- What is Orthodontic Treatment?
- Is Orthodontic Treatment Necessary?
- Best Age for Treatment
- Who Provides Care?
- Orthodontic Devices
- What to Expect During Treatment
- What To Consider Before Treatment
- Will It Hurt?
- Finding a Licensed Dentist or Orthodontist
- Starting Treatment
When considering orthodontic treatment for yourself or a loved one, the process can seem overwhelming.
Every mouth is different, and so is every bite and smile. Some orthodontic issues are mild or moderate and require a relatively straightforward treatment plan to correct.
Other problems may be more complex or complicated by other oral health issues. These may require a lengthier or more involved treatment plan or even surgery.
While orthodontic treatments vary greatly in scope, cost, and time, there are some general expectations you can have as you begin the process.
What is Orthodontic Treatment?
Orthodontics is a branch of dentistry that treats dental irregularities and bite issues. Orthodontic treatment diagnoses, corrects, and prevents bite and teeth movement and alignment issues with the help of orthodontic specialists.
With orthodontic treatment, teeth can be straightened or moved to help the bite and smile look better, feel more comfortable, and promote overall oral health.
Common problems like crooked teeth, an overbite or underbite, and crowding issues are addressed with orthodontics. Treatments like braces and aligners fall under the category of orthodontics.
Why Should I Have Orthodontic Treatment?
Many people seek orthodontic treatment for cosmetic problems. In fact, in the age of video conferencing and online meetings, teeth straightening services (like at-home aligners) are more popular than ever before.
While having a smile you’re proud of can boost confidence and set the stage for success, the benefits of correcting your bite with orthodontic services go far beyond the aesthetics.

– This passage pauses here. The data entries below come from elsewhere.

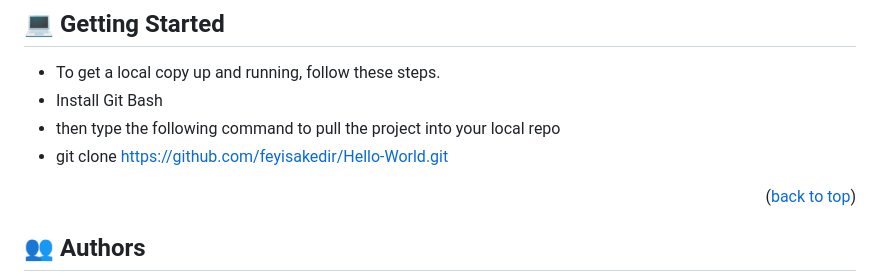
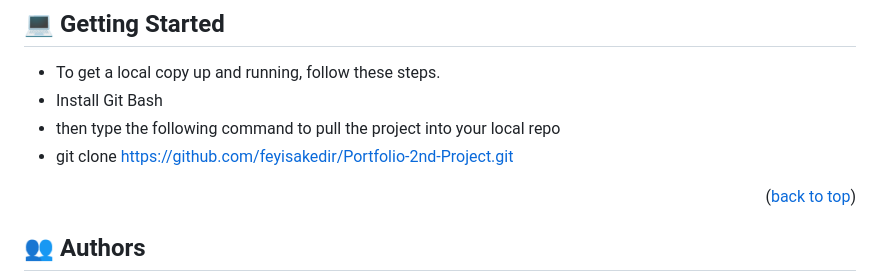
Before and after one commit to feyisakedir/Portfolio-2nd-Project, a Markdown page: README.md, the part around one of its changes. Rendered like a GitHub page.

```diff
--- a/README.md
+++ b/README.md
@@ -59,7 +59,7 @@
 - To get a local copy up and running, follow these steps.
 - Install Git Bash
 - then type the following command to pull the project into your local repo
-- git clone https://github.com/feyisakedir/Hello-World.git
+- git clone https://github.com/feyisakedir/Portfolio-2nd-Project.git
 
 <p align="right">(<a href="#readme-top">back to top</a>)</p>
 
```
Also changed, not shown: other parts of README.md (+2 -2 lines).
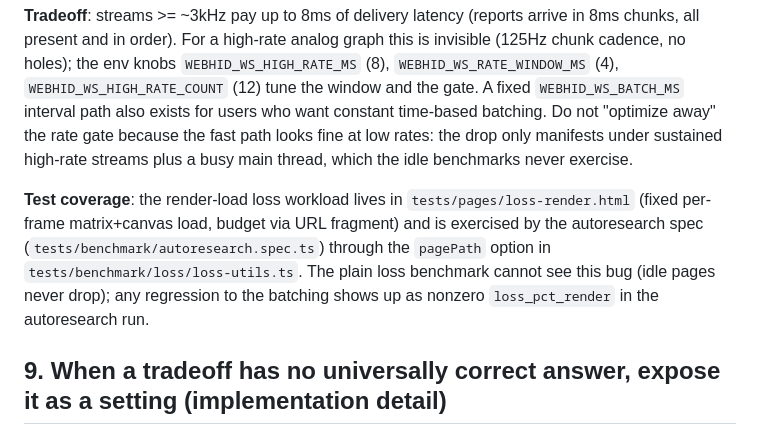
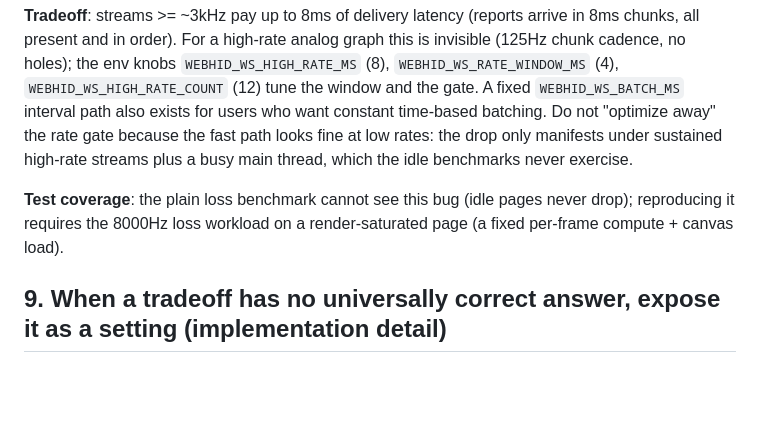
Before and after one commit to K4zoku/FF-WebHID, a Markdown page: AGENTS.md, the part around the change. Drawn GitHub-style; blank space fills up the shorter version.

Commit message:
docs: ws batching and render-load loss design records

```diff
--- a/AGENTS.md
+++ b/AGENTS.md
@@ -42,7 +42,7 @@ After the SAB ring-buffer alloc-size bug was fixed (see below), SAB was benchmar
 
 **Tradeoff**: streams >= ~3kHz pay up to 8ms of delivery latency (reports arrive in 8ms chunks, all present and in order). For a high-rate analog graph this is invisible (125Hz chunk cadence, no holes); the env knobs `WEBHID_WS_HIGH_RATE_MS` (8), `WEBHID_WS_RATE_WINDOW_MS` (4), `WEBHID_WS_HIGH_RATE_COUNT` (12) tune the window and the gate. A fixed `WEBHID_WS_BATCH_MS` interval path also exists for users who want constant time-based batching. Do not "optimize away" the rate gate because the fast path looks fine at low rates: the drop only manifests under sustained high-rate streams plus a busy main thread, which the idle benchmarks never exercise.
 
-**Test coverage**: the render-load loss workload lives in `tests/pages/loss-render.html` (fixed per-frame matrix+canvas load, budget via URL fragment) and is exercised by the autoresearch spec (`tests/benchmark/autoresearch.spec.ts`) through the `pagePath` option in `tests/benchmark/loss/loss-utils.ts`. The plain loss benchmark cannot see this bug (idle pages never drop); any regression to the batching shows up as nonzero `loss_pct_render` in the autoresearch run.
+**Test coverage**: the plain loss benchmark cannot see this bug (idle pages never drop); reproducing it requires the 8000Hz loss workload on a render-saturated page (a fixed per-frame compute + canvas load).
 
 ## 9. When a tradeoff has no universally correct answer, expose it as a setting (implementation detail)
 
```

Orthodontic issues, like overcrowding and crooked teeth, can make it hard to get in between the teeth while cleaning and flossing in problem areas. This can allow for the buildup of plaque in these areas, eventually causing tooth decay and gum problems.

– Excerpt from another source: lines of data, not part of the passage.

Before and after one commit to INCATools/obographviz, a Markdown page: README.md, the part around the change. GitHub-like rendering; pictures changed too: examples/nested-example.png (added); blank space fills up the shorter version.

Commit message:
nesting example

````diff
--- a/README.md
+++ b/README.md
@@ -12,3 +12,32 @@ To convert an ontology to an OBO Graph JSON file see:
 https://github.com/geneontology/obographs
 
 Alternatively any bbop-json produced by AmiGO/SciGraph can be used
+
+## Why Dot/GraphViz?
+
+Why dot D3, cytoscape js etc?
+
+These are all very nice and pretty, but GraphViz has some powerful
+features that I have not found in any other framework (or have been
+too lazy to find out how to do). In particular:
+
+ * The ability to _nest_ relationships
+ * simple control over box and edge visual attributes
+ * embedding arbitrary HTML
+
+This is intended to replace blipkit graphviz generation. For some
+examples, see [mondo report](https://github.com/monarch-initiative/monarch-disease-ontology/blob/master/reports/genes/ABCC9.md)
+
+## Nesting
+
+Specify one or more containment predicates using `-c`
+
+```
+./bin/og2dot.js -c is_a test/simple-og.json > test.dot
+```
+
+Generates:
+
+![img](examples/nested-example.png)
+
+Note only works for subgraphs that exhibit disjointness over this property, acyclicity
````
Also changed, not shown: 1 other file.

Tooth decay and gum disease (periodontal disease) can lead to tooth loss as well as other serious health problems. The bacteria in plaque may travel to other parts of the body through the respiratory tract and bloodstream.1 This may cause or worsen inflammation in the body — a source of sickness and infection that can have a serious impact on health.
Bite problems can also cause discomfort and have a negative impact on a person’s quality of life. Chewing may be uncomfortable.
Incorrectly aligned teeth can cause shoulder and back pain or headaches and migraines. Jaw issues, like TMJ, can also occur and cause further problems like tooth grinding, which is another risk factor for tooth decay and wear and tear.
What Age is Best to Start Orthodontic Treatment?
Like most health and dental issues, when it comes to orthodontic treatment, early intervention is best. Catching an orthodontic issue early on allows a specialist to create a treatment plan before it gets worse or causes other problems.
For example, correcting a crowding issue earlier rather than later may help to slow or stop the movement of teeth if they’re still shifting in the wrong direction. Fixing the crowding problem will ensure that the areas in between those teeth can be reached in order to clean them properly before pockets of plaque and particles can build up and start to cause decay.
The American Association of Orthodontists (AAO) recommends that children receive their first orthodontic checkup at the first sign that there may be a problem but no later than 7 years old. At this age, enough permanent teeth have arrived in order to get a good idea of the child’s bite and any potential issues.
While receiving orthodontic treatment as a child is the best-case scenario, it doesn’t mean that adults shouldn’t pursue their ideal smile and bite. In fact, approximately one in three orthodontic patients is an adult.
Today, there are more orthodontic options available to adults looking to improve their smile and oral health with orthodontic treatment.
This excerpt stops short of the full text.